No disrespect to Chicago, but loved, loved, loved Floydfest. Saw way, way, way too much to go into, but, in order of loveness:
Low Anthem: Acoustic set and on the big stage, ghostly songs and an eerie little antique organ.
Deer Tick: The big surprise, what rocking guys. First set sweltering and tight; second day drunk and attitudinal (but in a good way!) and reminding me of the 'Mats. Cover: Maybelline as it's meant to be.
Konono No. 1: 105 degrees and rising, danced my ass off. Could have been doing covers, how would I know.
American Aquarium: Just boys singing strong songs about heartbreak. Came back second day announcing to the crowd how they'd never camped before but they loved it and had done mushrooms the night before, although that was certainly dishonest because there was no such thing happening at that festival. Cover: Thunder Road, pretty dumbass sincere, except it was interesting to hear sax solo on pedal steel guitar.
Holy Ghost Tent Revival: So emotional! So horn-tastic! Was too busy dancing to hear if they did a cover.
Pimps of Joytime: Played a bedtime concert pretty much right outside my tent, while people danced and did hoop trapeze tricks on a giant fire-breathing metal dinosaur. Was too busy dancing to hear if they did a cover.
Big Daddy Love: Acoustic just standing around in the Garden section was the best; on the big stage later it got a little plain jam band.
Hackensaw Boys: Cover: Bluegrass jam on Another Brick in the Wall.
Behind the Music: Dance Afire did a real performance--not just the wow, how do they do that w/o setting themselves on fire wow look at that type fire dance and not that hokey Cirque stuff with a sort-of halfass newage storyline either. This was symbolic and unified and meaningful and the music and costumes--everything fit and worked for the place, and this is just seeing one 20-minute performance they did. It really opened my eyes.
But the very best things that happened were that two people said things that will give me sparks for some time. I was camped down by the late-night music, which also was where they had the agriculture booths, who were having some workshops and were also just up for talking and wandering. When I can sit and talk about dirt and nettles with a soft-spoken man, who then throws in the word "alchemical," well, that just about makes my weekend. Lots of talk about food, medicine and pleasure; my sense is that people have a hard time seeing food as medicine but no trouble seeing medicine as pleasure. I'm thinking making that into a functioning, flowing triangle, food-medicine-pleasure, might help a lot of people. Sorry about the non-exact quotes:

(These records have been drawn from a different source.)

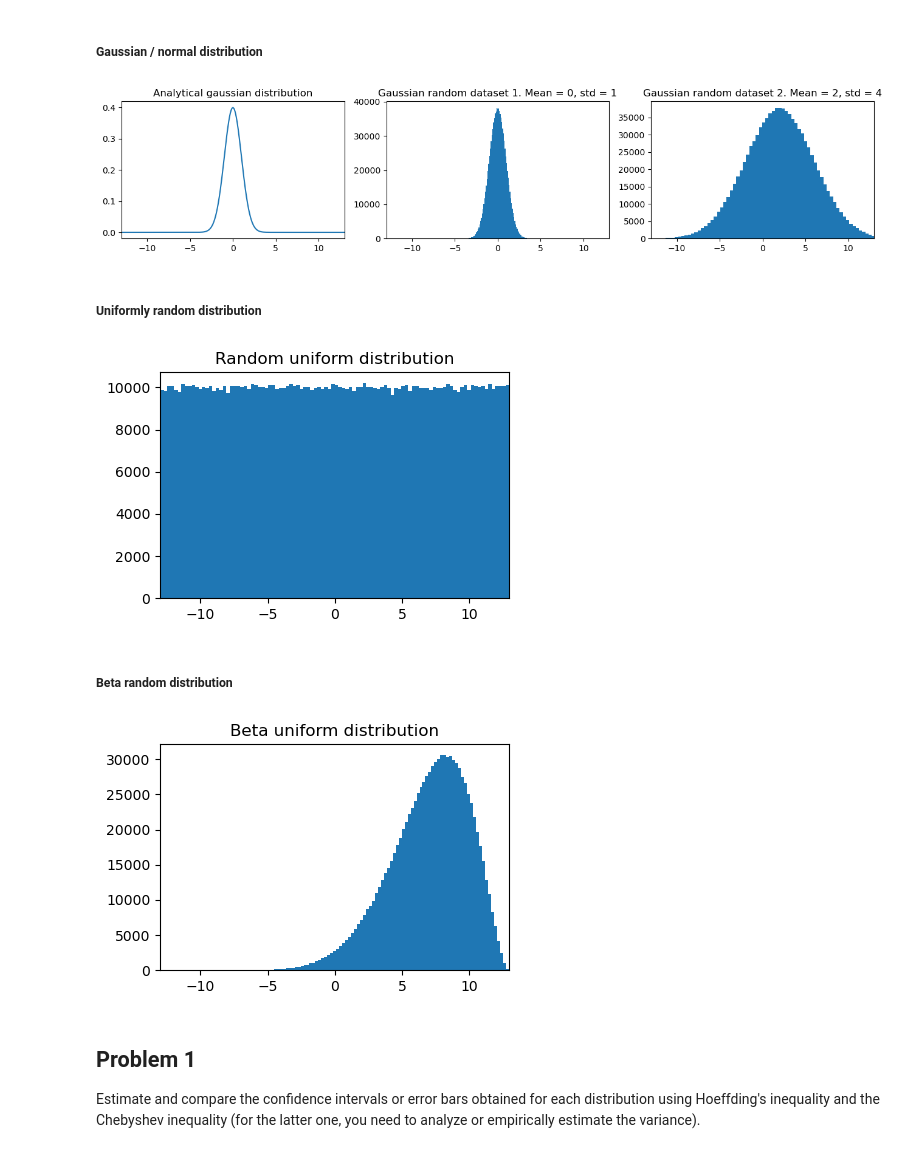
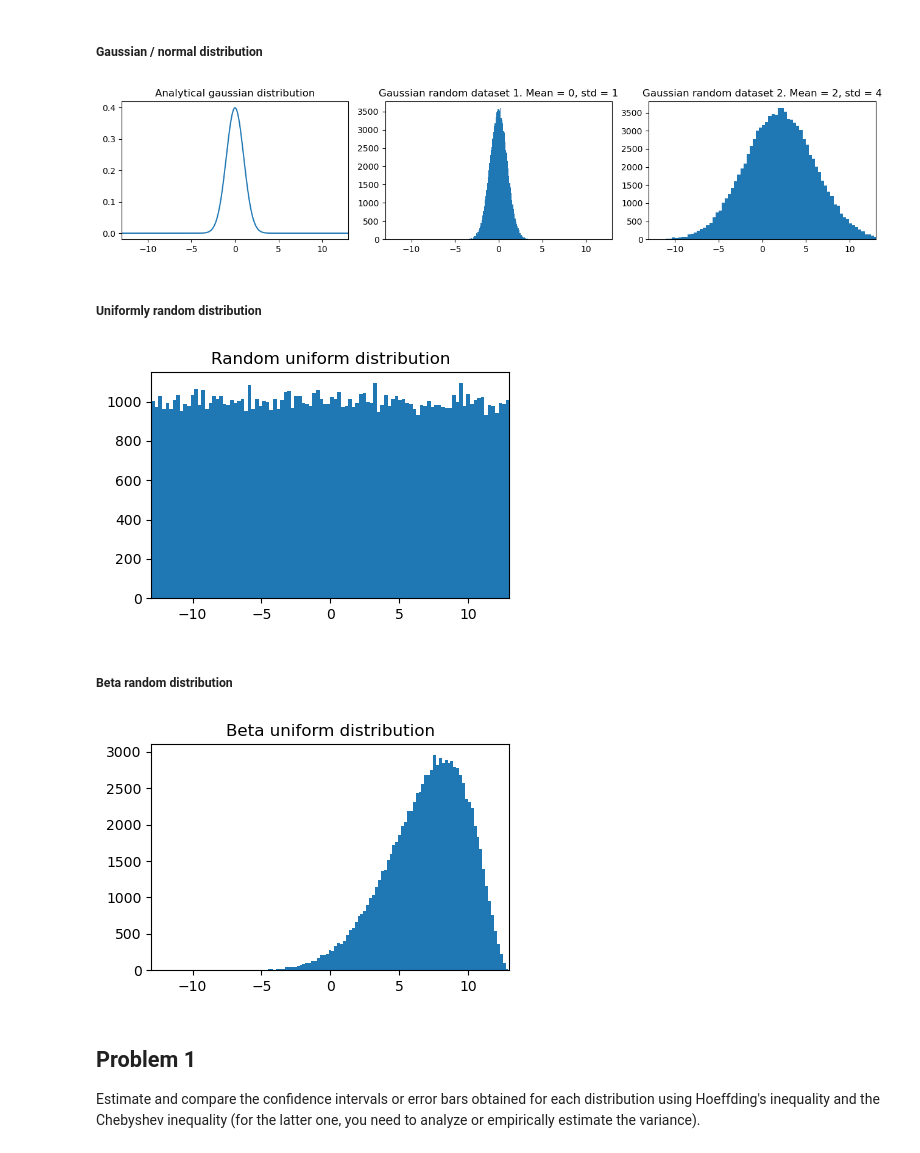
Before and after one commit to brunoperezgomez02/Quantum_Machine_Learning_UIMP_QT_Master, a Jupyter notebook: Exercise_1/Ex_1_JJB.ipynb, the cells around one changed output. Cells and saved outputs as stored; diff of their text form; code cells hidden in the pictures.

```diff
--- a/Exercise_1/Ex_1_JJB.ipynb
+++ b/Exercise_1/Ex_1_JJB.ipynb
@@ -13,36 +14,36 @@ import matplotlib.pyplot as plt
 # %% [markdown]
 ##### Gaussian / normal distribution
 # %%
-N_samples = int(1e6)
+N_samples = int(1e5)
 xlim = [-13,13]
 
 # Analytical definition of the distribution
 meanA = 0; stdA = 1
 
 def gauss(x, mean, std):
     return (1/np.sqrt(2*np.pi*(std**2)))*np.exp(-(x-mean)**2/(2*std**2))
 
 x = np.linspace(-13,13,1000); y = gauss(x, meanA, stdA)
 
 # Random generation of samples following a gaussian distribution
 
 mean1 = 0; std1 = 1
 gauss_random1 = np.random.normal(loc=mean1, scale=std1, size=N_samples)
 
 mean2 = 2; std2 = 4
 gauss_random2 = np.random.normal(loc=mean2, scale=std2, size=N_samples)
 
 # Plotting
 fig1, axes_gauss = plt.subplots(nrows= 1, ncols= 3, figsize=(13, 3))
 axes_gauss[0].plot(x,y); axes_gauss[1].hist(gauss_random1, 100); axes_gauss[2].hist(gauss_random2, 100);
 axes_gauss[0].set_title('Analytical gaussian distribution');
 axes_gauss[1].set_title(f"Gaussian random dataset 1. Mean = {mean1}, std = {std1}");
 axes_gauss[2].set_title(f"Gaussian random dataset 2. Mean = {mean2}, std = {std2}")
 for ax in axes_gauss:
     ax.set_xlim(xlim)
 plt.tight_layout()
 # %% [output]
-[figure, old version]
+[figure, new version]
 # %% [markdown]
 ##### Uniformly random distribution
 # %%
@@ -56,7 +57,7 @@ axes_un.set_title('Random uniform distribution');
 axes_un.set_xlim(xlim);
 plt.tight_layout()
 # %% [output]
-[figure, old version]
+[figure, new version]
 # %% [markdown]
 ##### Beta random distribution
 # %%
@@ -71,7 +72,7 @@ axes_bet.set_title('Beta uniform distribution');
 axes_bet.set_xlim(xlim)
 plt.tight_layout()
 # %% [output]
-[figure, old version]
+[figure, new version]
 # %% [markdown]
 ## Problem 1
 Estimate and compare the confidence intervals or error bars obtained for each distribution using Hoeffding's inequality and the Chebyshev inequality (for the latter one, you need to analyze or empirically estimate the variance).
```
Also changed, not shown: parts of 21 cells of this notebook.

"Nothing can give you anything beyond what is put into it." That's from the biodynamic farming expert, talking about improving soil, but I'm going to make hay of it in some other ways. He also talked about feeling the travels and history of your food as you take it into yourself; feeling the needs and the wants of the earth in the air itself; and I'm feeling like, hey, maybe I'm not insane, and maybe I need to be reminded of that once in a while.

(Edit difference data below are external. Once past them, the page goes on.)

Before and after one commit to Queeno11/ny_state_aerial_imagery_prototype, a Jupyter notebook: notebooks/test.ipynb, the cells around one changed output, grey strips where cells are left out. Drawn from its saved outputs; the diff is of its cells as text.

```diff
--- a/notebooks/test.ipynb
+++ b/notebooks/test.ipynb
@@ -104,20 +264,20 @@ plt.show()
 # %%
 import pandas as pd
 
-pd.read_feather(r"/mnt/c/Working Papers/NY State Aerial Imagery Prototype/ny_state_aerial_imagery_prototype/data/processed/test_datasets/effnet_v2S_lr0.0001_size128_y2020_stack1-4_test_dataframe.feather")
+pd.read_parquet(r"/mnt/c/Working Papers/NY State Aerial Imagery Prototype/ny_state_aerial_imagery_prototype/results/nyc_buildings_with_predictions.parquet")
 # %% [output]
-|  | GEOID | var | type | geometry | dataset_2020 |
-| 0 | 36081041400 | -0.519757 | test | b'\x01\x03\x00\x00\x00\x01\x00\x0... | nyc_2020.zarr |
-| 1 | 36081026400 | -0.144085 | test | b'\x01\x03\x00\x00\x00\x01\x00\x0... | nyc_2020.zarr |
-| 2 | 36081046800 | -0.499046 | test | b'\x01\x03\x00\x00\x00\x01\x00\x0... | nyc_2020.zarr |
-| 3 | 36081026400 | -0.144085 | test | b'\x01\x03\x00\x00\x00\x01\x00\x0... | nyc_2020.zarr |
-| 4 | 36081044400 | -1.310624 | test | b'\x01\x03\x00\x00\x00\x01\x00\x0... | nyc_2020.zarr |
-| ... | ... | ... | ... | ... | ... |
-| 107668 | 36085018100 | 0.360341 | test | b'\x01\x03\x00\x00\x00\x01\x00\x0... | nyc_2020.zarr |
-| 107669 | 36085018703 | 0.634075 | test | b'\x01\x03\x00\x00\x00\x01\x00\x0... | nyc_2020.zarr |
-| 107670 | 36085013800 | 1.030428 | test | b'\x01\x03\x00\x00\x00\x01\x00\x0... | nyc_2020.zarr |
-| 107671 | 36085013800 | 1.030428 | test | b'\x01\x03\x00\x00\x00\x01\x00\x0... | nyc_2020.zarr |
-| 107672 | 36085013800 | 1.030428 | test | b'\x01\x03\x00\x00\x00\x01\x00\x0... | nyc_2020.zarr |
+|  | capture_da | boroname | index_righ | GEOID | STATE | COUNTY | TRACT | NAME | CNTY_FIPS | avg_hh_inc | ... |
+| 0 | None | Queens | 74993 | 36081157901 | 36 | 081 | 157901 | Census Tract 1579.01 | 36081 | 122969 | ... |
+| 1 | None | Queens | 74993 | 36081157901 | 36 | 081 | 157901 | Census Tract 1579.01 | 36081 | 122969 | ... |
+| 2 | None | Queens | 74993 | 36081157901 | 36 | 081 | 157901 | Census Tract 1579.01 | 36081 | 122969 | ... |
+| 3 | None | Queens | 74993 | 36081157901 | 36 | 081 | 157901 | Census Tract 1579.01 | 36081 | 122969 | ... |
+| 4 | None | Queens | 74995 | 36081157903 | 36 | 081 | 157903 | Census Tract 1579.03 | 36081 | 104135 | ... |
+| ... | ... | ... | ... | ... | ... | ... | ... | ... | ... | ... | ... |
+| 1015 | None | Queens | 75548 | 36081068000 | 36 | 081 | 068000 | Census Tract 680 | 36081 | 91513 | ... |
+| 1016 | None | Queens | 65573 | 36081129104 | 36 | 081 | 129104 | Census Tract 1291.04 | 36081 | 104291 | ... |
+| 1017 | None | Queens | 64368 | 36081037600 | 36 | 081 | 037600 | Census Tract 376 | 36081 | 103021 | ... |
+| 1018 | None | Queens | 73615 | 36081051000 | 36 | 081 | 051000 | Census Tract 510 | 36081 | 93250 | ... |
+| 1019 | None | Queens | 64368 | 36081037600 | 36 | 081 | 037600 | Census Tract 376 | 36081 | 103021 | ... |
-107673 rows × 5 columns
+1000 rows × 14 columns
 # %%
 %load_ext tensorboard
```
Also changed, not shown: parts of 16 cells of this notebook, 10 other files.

"I think Americans have these problems because we reject the bitter; we only want the sweet." That's from the guy with Backyard Revolution, a group that could use more support, I'm thinking. It was about greens, but again, I'll stretch it out like a single chicken into many meals to come. This is someone who found about 10 food and medicinal plants growing in the meadow border of the campsites alone; we didn't even have to get into the woods to find anything interesting. One more quote: "Take something wild into your body every day." That's worthy of needlepointing on a pillow, at least.
On the way home, stopped in Lexington in accordance with our policy not to eat in chain places off the highway but to actually go into the towns and see what's up; unfortunately a ghost hitched a ride and demanded that I play several Steely Dan songs before departing back south down I-81.
Photo: Mountain mint.